──────── Data shown ────────
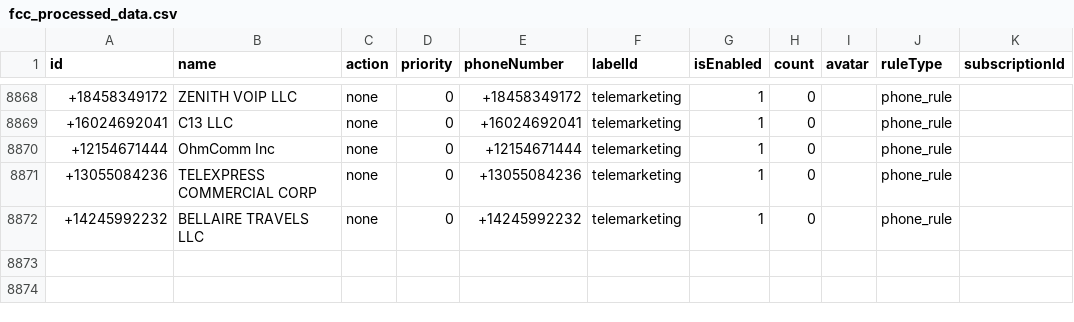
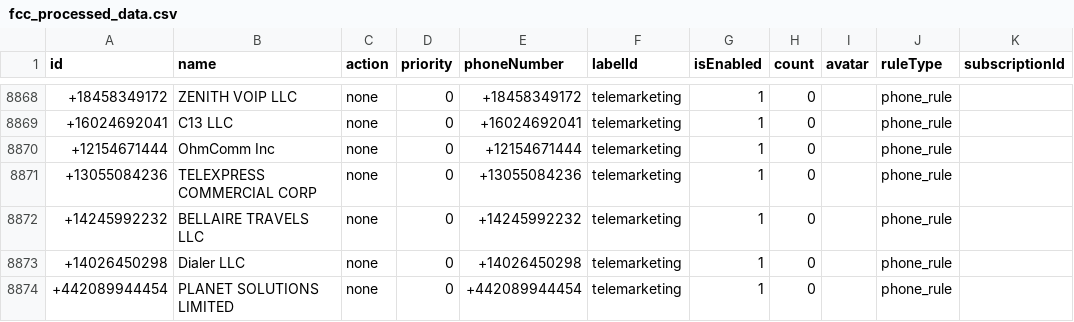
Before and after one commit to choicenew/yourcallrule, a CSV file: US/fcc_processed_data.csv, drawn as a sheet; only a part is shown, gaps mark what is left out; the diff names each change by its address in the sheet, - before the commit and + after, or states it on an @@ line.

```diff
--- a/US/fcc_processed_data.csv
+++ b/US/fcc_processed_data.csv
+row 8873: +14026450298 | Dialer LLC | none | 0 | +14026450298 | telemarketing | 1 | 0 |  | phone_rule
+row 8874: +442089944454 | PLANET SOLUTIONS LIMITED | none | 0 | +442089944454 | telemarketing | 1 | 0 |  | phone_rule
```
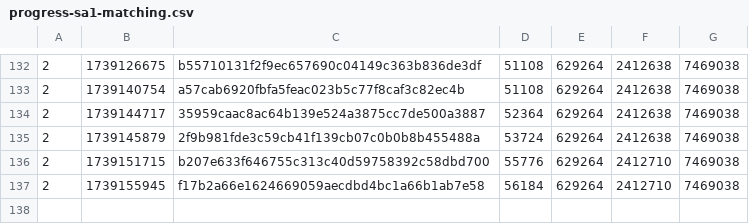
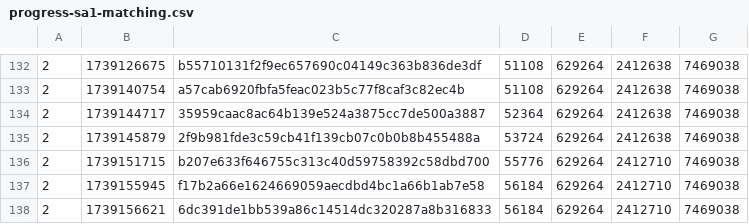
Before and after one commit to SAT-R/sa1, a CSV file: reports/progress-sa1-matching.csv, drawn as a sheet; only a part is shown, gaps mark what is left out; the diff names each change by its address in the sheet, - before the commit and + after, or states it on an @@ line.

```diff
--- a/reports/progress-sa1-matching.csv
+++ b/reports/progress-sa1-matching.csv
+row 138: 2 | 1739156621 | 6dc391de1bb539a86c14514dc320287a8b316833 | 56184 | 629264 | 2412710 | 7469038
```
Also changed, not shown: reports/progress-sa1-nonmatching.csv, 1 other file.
────────
Description of the task: Look over the records. Copy the lines that include the word "gaps".

Exercise result:
Before and after one commit to choicenew/yourcallrule, a CSV file: US/fcc_processed_data.csv, drawn as a sheet; only a part is shown, gaps mark what is left out; the diff names each change by its address in the sheet, - before the commit and + after, or states it on an @@ line.
Before and after one commit to SAT-R/sa1, a CSV file: reports/progress-sa1-matching.csv, drawn as a sheet; only a part is shown, gaps mark what is left out; the diff names each change by its address in the sheet, - before the commit and + after, or states it on an @@ line.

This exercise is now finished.